#### Your task
Output all records precisely as written.

/---

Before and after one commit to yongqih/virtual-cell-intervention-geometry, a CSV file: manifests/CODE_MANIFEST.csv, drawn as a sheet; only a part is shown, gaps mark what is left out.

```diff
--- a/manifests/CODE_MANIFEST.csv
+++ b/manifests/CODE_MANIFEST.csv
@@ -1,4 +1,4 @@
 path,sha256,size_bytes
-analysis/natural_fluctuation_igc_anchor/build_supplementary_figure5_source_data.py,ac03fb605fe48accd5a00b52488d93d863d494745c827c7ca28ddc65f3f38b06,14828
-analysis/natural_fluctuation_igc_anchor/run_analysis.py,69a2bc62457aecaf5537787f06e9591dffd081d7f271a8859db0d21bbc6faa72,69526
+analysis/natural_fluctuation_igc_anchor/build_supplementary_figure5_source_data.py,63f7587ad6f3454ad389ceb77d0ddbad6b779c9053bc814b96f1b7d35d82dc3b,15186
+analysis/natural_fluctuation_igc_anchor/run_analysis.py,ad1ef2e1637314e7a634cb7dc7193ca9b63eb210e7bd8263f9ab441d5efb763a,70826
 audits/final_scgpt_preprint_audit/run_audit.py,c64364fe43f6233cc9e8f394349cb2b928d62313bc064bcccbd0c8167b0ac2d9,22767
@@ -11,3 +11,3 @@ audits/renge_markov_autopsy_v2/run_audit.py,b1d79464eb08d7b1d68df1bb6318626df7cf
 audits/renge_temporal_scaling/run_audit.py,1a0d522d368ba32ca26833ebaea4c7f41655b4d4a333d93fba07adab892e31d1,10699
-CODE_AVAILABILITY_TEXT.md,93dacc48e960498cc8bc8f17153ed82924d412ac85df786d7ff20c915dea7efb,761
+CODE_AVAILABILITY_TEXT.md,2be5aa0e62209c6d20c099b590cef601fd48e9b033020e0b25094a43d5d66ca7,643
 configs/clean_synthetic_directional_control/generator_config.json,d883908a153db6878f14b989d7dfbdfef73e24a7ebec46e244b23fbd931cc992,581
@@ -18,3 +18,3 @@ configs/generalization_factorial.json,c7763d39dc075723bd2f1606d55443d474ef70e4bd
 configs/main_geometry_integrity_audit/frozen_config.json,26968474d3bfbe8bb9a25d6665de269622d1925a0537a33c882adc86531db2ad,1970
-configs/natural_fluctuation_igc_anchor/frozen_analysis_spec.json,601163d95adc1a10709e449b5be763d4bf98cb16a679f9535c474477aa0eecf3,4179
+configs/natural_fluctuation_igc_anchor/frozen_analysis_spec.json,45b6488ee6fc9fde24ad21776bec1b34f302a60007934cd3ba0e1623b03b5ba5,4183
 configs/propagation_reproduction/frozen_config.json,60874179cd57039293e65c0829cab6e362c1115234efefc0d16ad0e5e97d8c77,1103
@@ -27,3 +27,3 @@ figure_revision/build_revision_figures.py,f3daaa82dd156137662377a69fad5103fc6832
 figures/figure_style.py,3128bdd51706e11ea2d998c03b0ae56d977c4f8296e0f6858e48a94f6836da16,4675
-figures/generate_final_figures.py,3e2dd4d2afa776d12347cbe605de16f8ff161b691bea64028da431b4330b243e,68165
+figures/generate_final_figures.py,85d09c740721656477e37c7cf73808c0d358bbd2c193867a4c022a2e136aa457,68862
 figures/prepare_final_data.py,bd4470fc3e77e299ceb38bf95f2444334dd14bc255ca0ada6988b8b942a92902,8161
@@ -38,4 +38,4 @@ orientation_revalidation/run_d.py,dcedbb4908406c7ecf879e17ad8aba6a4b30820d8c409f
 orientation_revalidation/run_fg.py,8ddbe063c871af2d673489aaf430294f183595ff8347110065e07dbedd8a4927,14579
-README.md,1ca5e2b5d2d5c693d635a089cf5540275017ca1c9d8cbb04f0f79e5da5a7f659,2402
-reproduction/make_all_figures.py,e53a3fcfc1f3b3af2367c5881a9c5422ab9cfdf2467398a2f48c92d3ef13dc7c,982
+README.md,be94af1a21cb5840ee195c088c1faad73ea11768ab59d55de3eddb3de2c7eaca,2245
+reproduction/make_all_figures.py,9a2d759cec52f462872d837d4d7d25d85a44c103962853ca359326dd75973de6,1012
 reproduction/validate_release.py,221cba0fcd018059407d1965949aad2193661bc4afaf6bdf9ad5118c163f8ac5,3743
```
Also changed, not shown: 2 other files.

\---

#### Written response
Before and after one commit to yongqih/virtual-cell-intervention-geometry, a CSV file: manifests/CODE_MANIFEST.csv, drawn as a sheet; only a part is shown, gaps mark what is left out.

```diff
--- a/manifests/CODE_MANIFEST.csv
+++ b/manifests/CODE_MANIFEST.csv
@@ -1,4 +1,4 @@
 path,sha256,size_bytes
-analysis/natural_fluctuation_igc_anchor/build_supplementary_figure5_source_data.py,ac03fb605fe48accd5a00b52488d93d863d494745c827c7ca28ddc65f3f38b06,14828
-analysis/natural_fluctuation_igc_anchor/run_analysis.py,69a2bc62457aecaf5537787f06e9591dffd081d7f271a8859db0d21bbc6faa72,69526
+analysis/natural_fluctuation_igc_anchor/build_supplementary_figure5_source_data.py,63f7587ad6f3454ad389ceb77d0ddbad6b779c9053bc814b96f1b7d35d82dc3b,15186
+analysis/natural_fluctuation_igc_anchor/run_analysis.py,ad1ef2e1637314e7a634cb7dc7193ca9b63eb210e7bd8263f9ab441d5efb763a,70826
 audits/final_scgpt_preprint_audit/run_audit.py,c64364fe43f6233cc9e8f394349cb2b928d62313bc064bcccbd0c8167b0ac2d9,22767
@@ -11,3 +11,3 @@ audits/renge_markov_autopsy_v2/run_audit.py,b1d79464eb08d7b1d68df1bb6318626df7cf
 audits/renge_temporal_scaling/run_audit.py,1a0d522d368ba32ca26833ebaea4c7f41655b4d4a333d93fba07adab892e31d1,10699
-CODE_AVAILABILITY_TEXT.md,93dacc48e960498cc8bc8f17153ed82924d412ac85df786d7ff20c915dea7efb,761
+CODE_AVAILABILITY_TEXT.md,2be5aa0e62209c6d20c099b590cef601fd48e9b033020e0b25094a43d5d66ca7,643
 configs/clean_synthetic_directional_control/generator_config.json,d883908a153db6878f14b989d7dfbdfef73e24a7ebec46e244b23fbd931cc992,581
@@ -18,3 +18,3 @@ configs/generalization_factorial.json,c7763d39dc075723bd2f1606d55443d474ef70e4bd
 configs/main_geometry_integrity_audit/frozen_config.json,26968474d3bfbe8bb9a25d6665de269622d1925a0537a33c882adc86531db2ad,1970
-configs/natural_fluctuation_igc_anchor/frozen_analysis_spec.json,601163d95adc1a10709e449b5be763d4bf98cb16a679f9535c474477aa0eecf3,4179
+configs/natural_fluctuation_igc_anchor/frozen_analysis_spec.json,45b6488ee6fc9fde24ad21776bec1b34f302a60007934cd3ba0e1623b03b5ba5,4183
 configs/propagation_reproduction/frozen_config.json,60874179cd57039293e65c0829cab6e362c1115234efefc0d16ad0e5e97d8c77,1103
@@ -27,3 +27,3 @@ figure_revision/build_revision_figures.py,f3daaa82dd156137662377a69fad5103fc6832
 figures/figure_style.py,3128bdd51706e11ea2d998c03b0ae56d977c4f8296e0f6858e48a94f6836da16,4675
-figures/generate_final_figures.py,3e2dd4d2afa776d12347cbe605de16f8ff161b691bea64028da431b4330b243e,68165
+figures/generate_final_figures.py,85d09c740721656477e37c7cf73808c0d358bbd2c193867a4c022a2e136aa457,68862
 figures/prepare_final_data.py,bd4470fc3e77e299ceb38bf95f2444334dd14bc255ca0ada6988b8b942a92902,8161
@@ -38,4 +38,4 @@ orientation_revalidation/run_d.py,dcedbb4908406c7ecf879e17ad8aba6a4b30820d8c409f
 orientation_revalidation/run_fg.py,8ddbe063c871af2d673489aaf430294f183595ff8347110065e07dbedd8a4927,14579
-README.md,1ca5e2b5d2d5c693d635a089cf5540275017ca1c9d8cbb04f0f79e5da5a7f659,2402
-reproduction/make_all_figures.py,e53a3fcfc1f3b3af2367c5881a9c5422ab9cfdf2467398a2f48c92d3ef13dc7c,982
+README.md,be94af1a21cb5840ee195c088c1faad73ea11768ab59d55de3eddb3de2c7eaca,2245
+reproduction/make_all_figures.py,9a2d759cec52f462872d837d4d7d25d85a44c103962853ca359326dd75973de6,1012
 reproduction/validate_release.py,221cba0fcd018059407d1965949aad2193661bc4afaf6bdf9ad5118c163f8ac5,3743
```
Also changed, not shown: 2 other files.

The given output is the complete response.